Questions without Notice were interrupted by THE DEPUTY PRESIDENT OF SENATE in terms of Standing Order No. 62.
WRITTEN SUBMISSION TO QUESTION WITH NOTICE
NATIONAL DISABILITY POLICY
- HON. SEN. TONGOGARA asked the Minister of Public Service, Labour and Social Welfare to inform the House when the National Disability Policy to alleviate the plight of people living with disability will be enacted into law.
THE DEPUTY MINISTER OF PUBLIC SERVICE, LABOUR AND SOCIAL WELFARE (HON. MATUKE): The National Disability Policy was adopted by Cabinet on 9 February, 2021 and the plan is to officially launch the policy before the end of June, 2021. The National Disability Policy outlines the goals that the Government hopes to achieve with regards to disability inclusion and the methods and principles that it will use to achieve such goals.
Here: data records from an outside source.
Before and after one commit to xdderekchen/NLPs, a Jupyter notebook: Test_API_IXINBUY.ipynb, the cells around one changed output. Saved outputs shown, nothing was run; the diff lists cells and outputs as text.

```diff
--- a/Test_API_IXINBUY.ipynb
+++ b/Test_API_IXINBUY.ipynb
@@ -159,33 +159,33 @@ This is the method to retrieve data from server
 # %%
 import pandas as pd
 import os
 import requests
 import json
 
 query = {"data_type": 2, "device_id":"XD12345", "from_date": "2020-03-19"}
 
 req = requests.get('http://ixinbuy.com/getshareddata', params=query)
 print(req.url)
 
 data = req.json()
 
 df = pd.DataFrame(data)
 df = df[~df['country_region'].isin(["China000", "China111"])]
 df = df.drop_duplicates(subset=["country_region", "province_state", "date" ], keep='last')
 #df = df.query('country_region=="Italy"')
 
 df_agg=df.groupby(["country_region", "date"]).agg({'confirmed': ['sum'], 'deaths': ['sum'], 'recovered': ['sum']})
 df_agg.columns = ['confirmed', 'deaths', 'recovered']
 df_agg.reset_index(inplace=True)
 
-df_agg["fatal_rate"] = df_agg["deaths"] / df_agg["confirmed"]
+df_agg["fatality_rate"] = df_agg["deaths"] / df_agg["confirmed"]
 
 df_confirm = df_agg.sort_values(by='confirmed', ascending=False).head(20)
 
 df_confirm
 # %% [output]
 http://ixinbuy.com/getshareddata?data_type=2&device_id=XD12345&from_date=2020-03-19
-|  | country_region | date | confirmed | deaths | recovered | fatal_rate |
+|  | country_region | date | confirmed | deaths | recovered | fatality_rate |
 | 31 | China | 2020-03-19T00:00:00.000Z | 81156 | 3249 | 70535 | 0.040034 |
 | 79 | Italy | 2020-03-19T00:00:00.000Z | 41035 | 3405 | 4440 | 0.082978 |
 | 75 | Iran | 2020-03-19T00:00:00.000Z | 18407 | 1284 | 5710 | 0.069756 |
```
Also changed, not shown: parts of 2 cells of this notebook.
The aim is to enhance the well-being of persons with disabilities in both rural and urban areas and in all the 10 provinces of Zimbabwe thereby alleviating their plight.
In addition to the National Disability Policy, the Persons with Disabilities Bill have been drafted and was briefly considered by the Cabinet Committee on Legislation in March, 2021. The Bill is currently being revised through a peer review process by the Ministry of Public Service, Labour and Social Welfare and the Ministry of Justice, Legal and Parliamentary Affairs (Attorney General’s Office). The plan is to resubmit the Persons with Disabilities Bill before the end of June, 2021 for further consideration by the Cabinet Committee on Legislation.
The National Disability Policy has been aligned to the Constitution of Zimbabwe Amendment (No. 20) Act, 2013 and the United Nations Convention on the Rights of Persons with Disabilities, (UNCRPD) (2006), which Zimbabwe ratified in September, 2013. The Persons with Disabilities Bill is also expected to domesticate and be aligned to the same instruments.
On the motion of THE DEPUTY MINISTER OF PUBLIC SERVICE, LABOUR AND SOCIAL WELFARE (HON. MATUKE), the Senate adjourned at Nine Minutes to Four o’clock p.m. until Tuesday 8th June, 2021.